I have just been looking at two things: the outline of the package itself and the deterioration of Japan's fiscal position. Neither is a pretty sight.
The reports of the package have focused almost entirely on three of its facets: the efforts to shore up the financial system; the fiscal boost; and the novel idea, already introduced in an earlier version of the plan, of "helicopter money" - giving spending vouchers to the under 16-year- olds and to people eligible for public welfare assistance, to be spent within six months.
Each of those aspects of the plan has been greeted with various concerns: whether, for example, the banking system will really be able to re-establish public confidence; whether the public works/tax cuts are well targeted; whether the gift vouchers are really a sensible way of using tax revenue. (The administrative charges for running the scheme will mop up more than 12 per cent of the total cost.)
The reports of the scheme did not pay much attention, however, to its wider aim, which is to start a refocusing of the entire Japanese economy. Until I read through the provisional translation of the outline I had not realised that there is a lot of detailed planning going into the redirection of growth away from production of goods and towards improvements in lifestyle.
As any visitor to the country will appreciate there are many aspects of the lifestyle which are very attractive: the cleanliness, order and safety of its cities for example. But there are also aspects that could clearly be better - where people do not live as well as they should. So it is encouraging that the package includes a plan to double the size of living space. Larger houses would not only enormously improve the quality of life; they would also create more space both for additional consumer durables and for additional people. This last point matters. Along with Italy and Germany, Japan has one of the lowest fertility rates of the G7.
The problem is that these ideas are hardly credible, given the make-believe tone of much of the rest of the plan. Thus there are assurances that the economy will achieve growth in 1999. I suppose that is possible, but anyone who has spent time with Japanese officials will know that sometimes official words mean nothing. If, therefore, the economic objectives are not met, the very sensible social and lifestyle objectives may also be undermined.
The dangers that arise if the economic objectives are not met grow almost daily. Just yesterday, it emerged from the Ministry of Finance that Japan might face a pounds 50bn revenue shortfall from lower receipts from corporation taxation. MoF officials fear that the budget deficit could reach 10 per cent of gross domestic product (GDP).
Now have a look at the graph.
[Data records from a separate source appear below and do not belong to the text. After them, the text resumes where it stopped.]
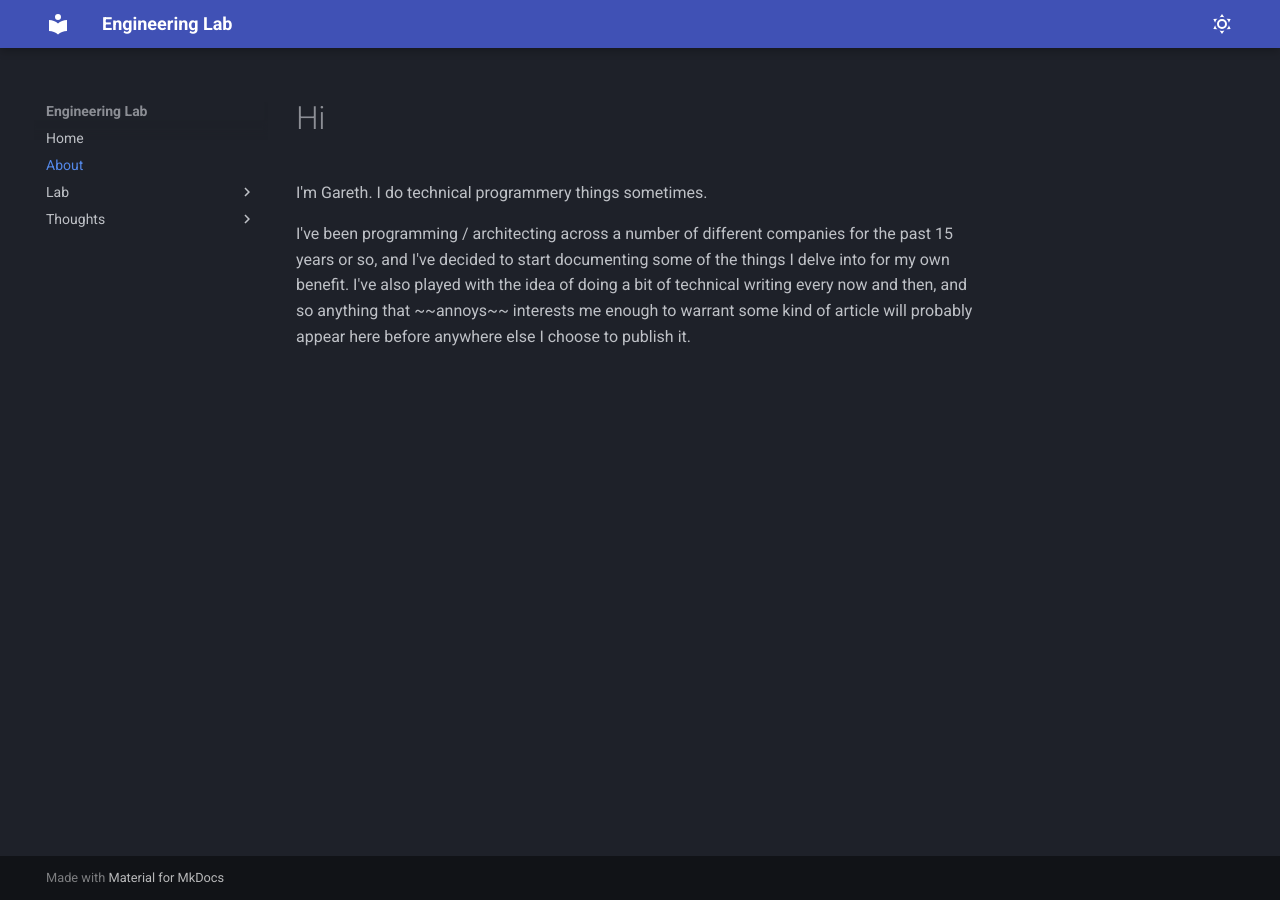
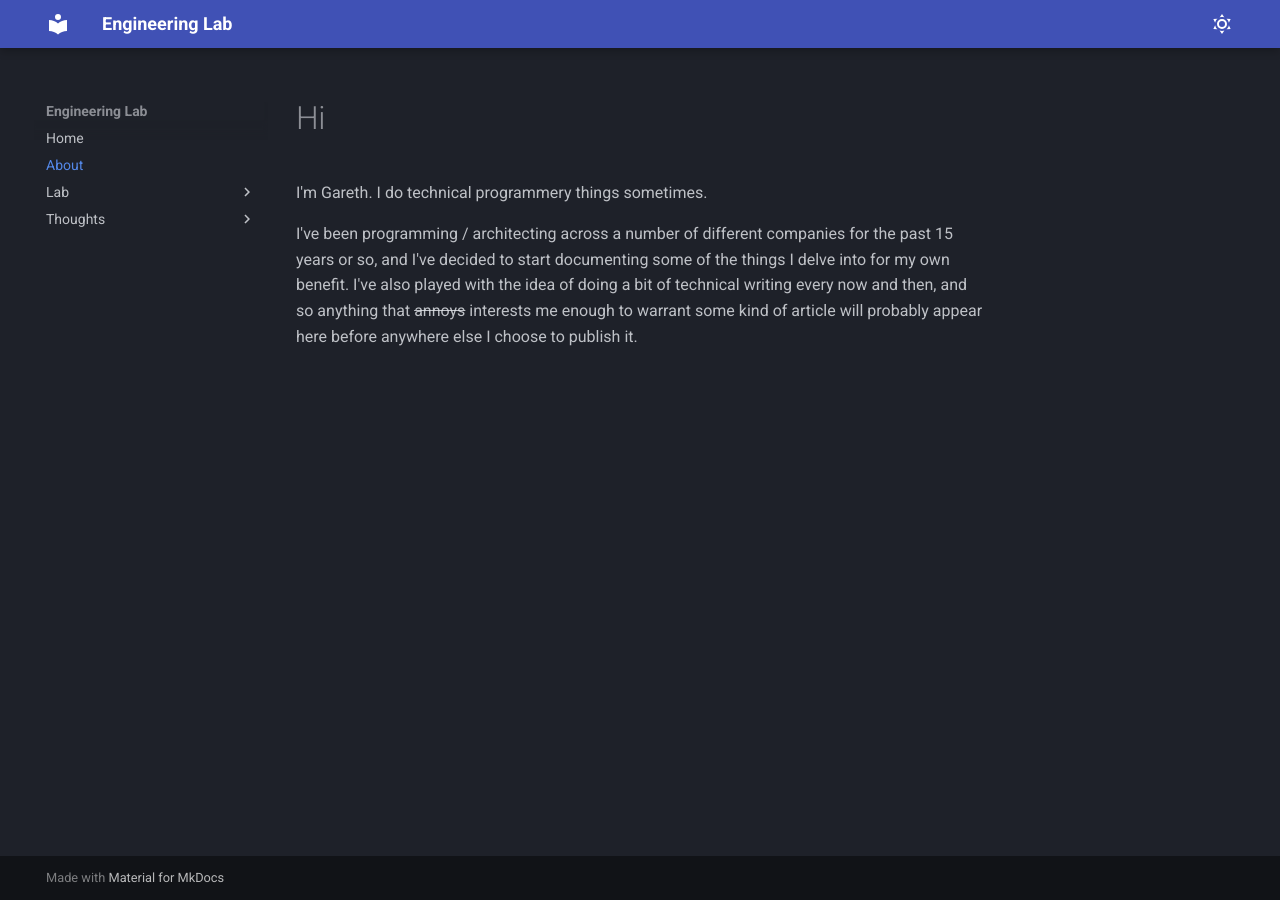
Before and after one commit to gazedwards/gazedwards.github.io, an MkDocs documentation site: the page built from docs/about.md, in a window 1280 px wide. Built offline with MkDocs 1.6.1 and Material for MkDocs 9.7.7, drawn with Linux system fonts in a browser that asks for light colours.

Commit message:
Changing markdown compatibility for mkdocs for github

```diff
--- a/mkdocs.yml
+++ b/mkdocs.yml
@@ -25,3 +25,12 @@
       - blog/index.md
 plugins:
   - blog
+markdown_extensions:
+  - pymdownx.tilde
+  - pymdownx.highlight
+  - pymdownx.superfences
+  - pymdownx.inlinehilite
+  - admonition
+  - pymdownx.details
+  - attr_list
+  - md_in_html
```
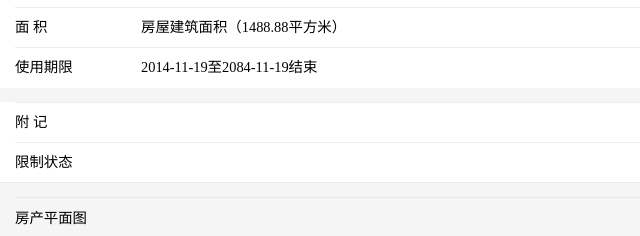
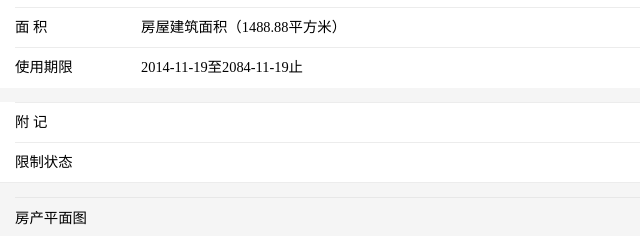
Before and after one commit to ZMDBDC/41006247318, a plain HTML site: page index.html in a window 1280 px wide. Shown: the part 545-781 px from the top of the page, 0-640 px from the left. Drawn offline with Linux system fonts and the light colour scheme; some packages are replaced by stand-ins of ours; a script that the page names is missing.

Commit message:
Create index.html

```diff
--- a/index.html
+++ b/index.html
@@ -517,7 +517,7 @@
                 <div class="weui_cell">
                     <div class="weui_cell_hd"><label class="weui_label">使用期限</label></div>
                     <div class="weui_cell_bd weui_cell_primary">
-                        2014-11-19至2084-11-19结束
+                        2014-11-19至2084-11-19止
                     </div>
                 </div>
                 <div class="weui_cells_title text-black"> </div>
```
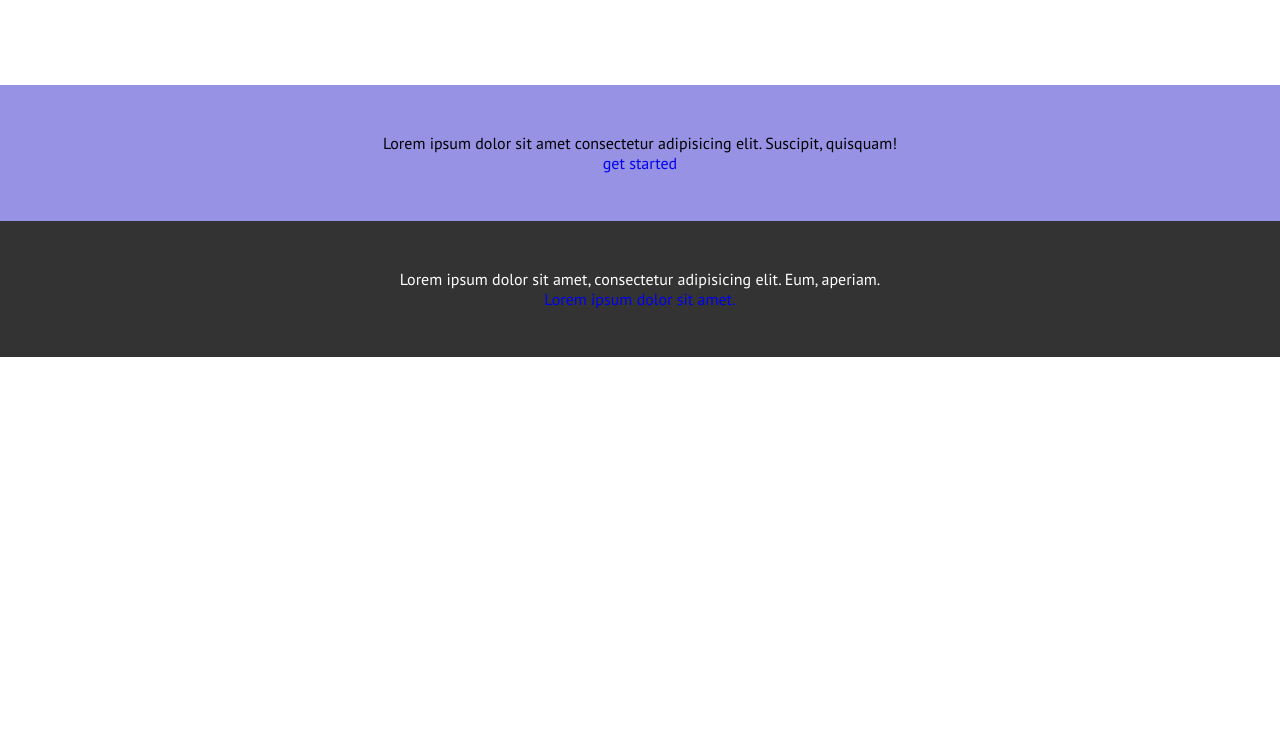
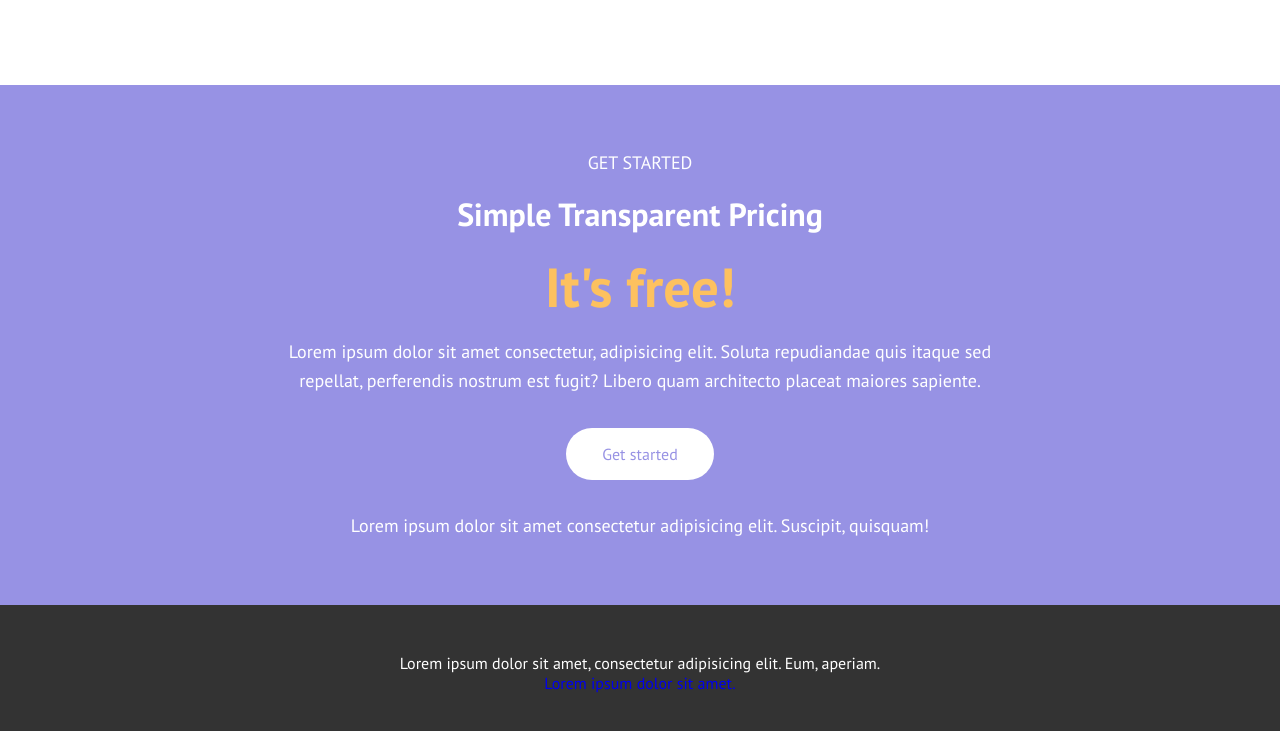
Before and after one commit to Francesca-Barcella/htmlcss-responsive-layout, a plain HTML site: page index.html in a window 1280 px wide. Shown: the part 4446-5177 px from the top of the page. Before the commit the page ends 4803 px from the top, so only its background shows below. Drawn offline with Linux system fonts and the light colour scheme.

Commit message:
RL - section cta - all version

```diff
--- a/assets/css/style.css
+++ b/assets/css/style.css
@@ -376,6 +376,20 @@ header {
 
 .cta {
     text-align: center;
+    color: var(--rl-light);
+}
+
+.cta h1{
+    color: var(--rl-cta);
+}
+
+.cta p, .cta h4, .cta h1, .cta .btn{
+    margin: 1rem 0;
+}
+
+.cta a{
+    color: var(--rl-secondary);
+    width: 20%;
 }
 
 /* #endregion main */
@@ -465,15 +479,19 @@ footer {
         width: calc(100% / 12 * 8);
     }
 
-    .about_us img{
+    .about_us img {
         width: 180px;
         height: 180px;
         border-radius: 50%;
         object-fit: cover;
     }
 
-    .about_us [class^="col_"]{
+    .about_us [class^="col_"] {
         width: calc(100% / 12 * 6)
+    }
+
+    .cta a{
+        width: 40%;
     }
 }
 
--- a/index.html
+++ b/index.html
@@ -297,9 +297,13 @@
         </section>
         <!-- /.about_us -->
         <section class="cta">
-            <div class="container">
-                <div>Lorem ipsum dolor sit amet consectetur adipisicing elit. Suscipit, quisquam!</div>
-                <a href="#">get started</a>
+            <div class="container_60">
+                <p>GET STARTED</p>
+                <h4>Simple Transparent Pricing</h4>
+                <h1>It's free!</h1>
+                <p>Lorem ipsum dolor sit amet consectetur, adipisicing elit. Soluta repudiandae quis itaque sed repellat, perferendis nostrum est fugit? Libero quam architecto placeat maiores sapiente.</p>
+                <a class="btn btn_light" href="#">Get started</a><div class=""></div>
+                <p>Lorem ipsum dolor sit amet consectetur adipisicing elit. Suscipit, quisquam!</p>
             </div>
         </section>
         <!-- /.cta -->
```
It shows the Japanese general government deficit over the last nine years, together with forecasts for the next two. The government was running a surplus 10 years ago and a manageable deficit through the Nineties. But now the country is facing a fiscal catastrophe. A budget deficit of 10 per cent? That is the sort of thing you would expect from Russia. At no time during the entire post-war period has Britain run a deficit on that scale, even when we lost control of public spending in the mid Seventies.
Indeed, the actual position is even worse than the one set out in the graph, which only covers central government. You have to add local government borrowing, which could bring the total public-sector financial balance to 12 per cent of GDP in 1999. No wonder Japan's debt rating has been downgraded by Moody's, the United States rating agency.
If a fiscal policy appears not to be credible, people freeze. Lenders freeze; consumers freeze; companies freeze. People know that whatever is happening will have to be reversed, and save for the coming rainy day. That is precisely the danger Japan faces now. Conventional wisdom holds that given the over-riding need to boost demand, it is right to run a larger fiscal deficit. The dreadful truth may be that this is wrong: that running a deficit which is not credible will actually have the perverse effect of cutting demand.
This will take place for several reasons. Most obviously, if the larger deficit were to push up long-term interest rates, the additional borrowing by the public sector would be likely to be offset by lower borrowing by the private sector. This has not happened yet. There has been a widening of the "Japan premium" in the financial markets - the rate at which their banks borrow from other banks above the normal inter-bank rate. That reflects foreign concern about their credit-worthiness. Concern about the government's credit-worthiness (as opposed to tthe banks') has not yet pushed up bond yields, which are ludicrously low. The levels of domestic savings are so enormous that funding the deficit is not yet a financial problem, and it may never become one.
But there is a difference between a financial problem and a psychological one. If Japanese people feel the government is being irresponsible by borrowing so much, they may themselves simply save more - and thereby offset any fiscal boost the additional spending might generate.
In short, the Keynsian pump-priming being urged on Japan may not work. Worse, it may actually have the perverse effect of cutting demand because of its impact on confidence. Everyone knows that a lot of Japanese public investment is of poor quality. If a country borrows for stupid projects people realise that sooner or later they will have to foot the bill.
So what is to be done? The answer is to deregulate and to cut personal taxation: to do what the US and Britain have done to convince ordinary people that it is reasonable that if they work hard they should enjoy the fruits of that work. It is a novel idea in Japan. But expect to hear much more of it in the months to come. Meanwhile, outsiders should resist urging the Japanese government to borrow more money: they will not have to pay back the debts.